Assignment: Search the entries for the word "RainChanceBars". Copy every line that holds it.

Record set:
______________________________

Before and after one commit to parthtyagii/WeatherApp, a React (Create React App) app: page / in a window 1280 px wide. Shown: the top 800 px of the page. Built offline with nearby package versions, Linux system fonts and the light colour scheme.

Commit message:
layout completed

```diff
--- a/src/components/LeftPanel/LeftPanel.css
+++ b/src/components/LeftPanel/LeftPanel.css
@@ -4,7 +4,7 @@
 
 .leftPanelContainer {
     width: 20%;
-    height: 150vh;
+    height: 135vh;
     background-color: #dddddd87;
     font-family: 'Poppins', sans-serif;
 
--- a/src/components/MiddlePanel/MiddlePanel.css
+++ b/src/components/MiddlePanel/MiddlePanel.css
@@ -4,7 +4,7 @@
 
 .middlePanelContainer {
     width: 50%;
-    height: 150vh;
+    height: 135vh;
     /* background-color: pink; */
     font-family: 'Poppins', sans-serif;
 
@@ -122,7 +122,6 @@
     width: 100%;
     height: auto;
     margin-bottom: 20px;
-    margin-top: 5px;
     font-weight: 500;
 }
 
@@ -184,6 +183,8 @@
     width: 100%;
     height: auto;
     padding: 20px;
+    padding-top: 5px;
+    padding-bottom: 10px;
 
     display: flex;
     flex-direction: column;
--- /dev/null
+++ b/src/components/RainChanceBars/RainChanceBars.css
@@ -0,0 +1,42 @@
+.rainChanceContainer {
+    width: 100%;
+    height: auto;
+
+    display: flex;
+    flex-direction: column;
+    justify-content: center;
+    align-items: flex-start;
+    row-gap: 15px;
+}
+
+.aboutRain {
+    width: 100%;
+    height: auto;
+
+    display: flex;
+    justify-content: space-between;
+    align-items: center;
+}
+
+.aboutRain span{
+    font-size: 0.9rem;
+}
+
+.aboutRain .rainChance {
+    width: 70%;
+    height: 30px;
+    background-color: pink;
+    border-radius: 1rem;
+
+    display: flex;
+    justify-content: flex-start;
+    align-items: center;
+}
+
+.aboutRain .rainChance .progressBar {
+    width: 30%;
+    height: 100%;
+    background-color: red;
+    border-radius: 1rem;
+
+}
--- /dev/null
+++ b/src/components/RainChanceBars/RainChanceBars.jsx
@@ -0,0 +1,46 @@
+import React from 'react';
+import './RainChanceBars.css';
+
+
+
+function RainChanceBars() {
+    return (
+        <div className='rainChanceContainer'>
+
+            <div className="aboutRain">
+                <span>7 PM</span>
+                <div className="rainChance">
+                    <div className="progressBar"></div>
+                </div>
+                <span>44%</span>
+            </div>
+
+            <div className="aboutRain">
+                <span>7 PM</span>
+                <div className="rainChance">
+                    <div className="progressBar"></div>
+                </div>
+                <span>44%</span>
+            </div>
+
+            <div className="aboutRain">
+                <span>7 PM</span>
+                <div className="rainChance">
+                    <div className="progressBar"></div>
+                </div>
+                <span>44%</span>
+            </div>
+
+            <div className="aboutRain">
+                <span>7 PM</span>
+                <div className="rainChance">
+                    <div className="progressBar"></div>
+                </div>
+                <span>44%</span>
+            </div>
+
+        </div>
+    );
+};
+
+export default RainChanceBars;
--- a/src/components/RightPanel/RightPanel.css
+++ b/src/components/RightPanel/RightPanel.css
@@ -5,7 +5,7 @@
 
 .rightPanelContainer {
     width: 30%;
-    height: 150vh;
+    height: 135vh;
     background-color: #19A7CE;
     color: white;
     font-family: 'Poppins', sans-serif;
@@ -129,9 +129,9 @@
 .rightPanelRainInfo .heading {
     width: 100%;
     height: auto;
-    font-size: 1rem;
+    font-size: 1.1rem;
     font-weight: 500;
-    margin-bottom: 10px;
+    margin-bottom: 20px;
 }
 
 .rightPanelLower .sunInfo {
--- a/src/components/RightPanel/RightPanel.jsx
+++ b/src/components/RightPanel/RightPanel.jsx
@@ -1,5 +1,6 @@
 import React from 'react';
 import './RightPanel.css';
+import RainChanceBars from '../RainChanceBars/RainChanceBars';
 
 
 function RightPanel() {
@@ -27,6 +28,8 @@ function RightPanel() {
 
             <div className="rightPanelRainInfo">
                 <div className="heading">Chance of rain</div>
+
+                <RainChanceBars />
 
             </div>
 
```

______________________________

Solution for this task:
+++ b/src/components/RainChanceBars/RainChanceBars.css
+++ b/src/components/RainChanceBars/RainChanceBars.jsx
+import './RainChanceBars.css';
+function RainChanceBars() {
+export default RainChanceBars;
+import RainChanceBars from '../RainChanceBars/RainChanceBars';
+                <RainChanceBars />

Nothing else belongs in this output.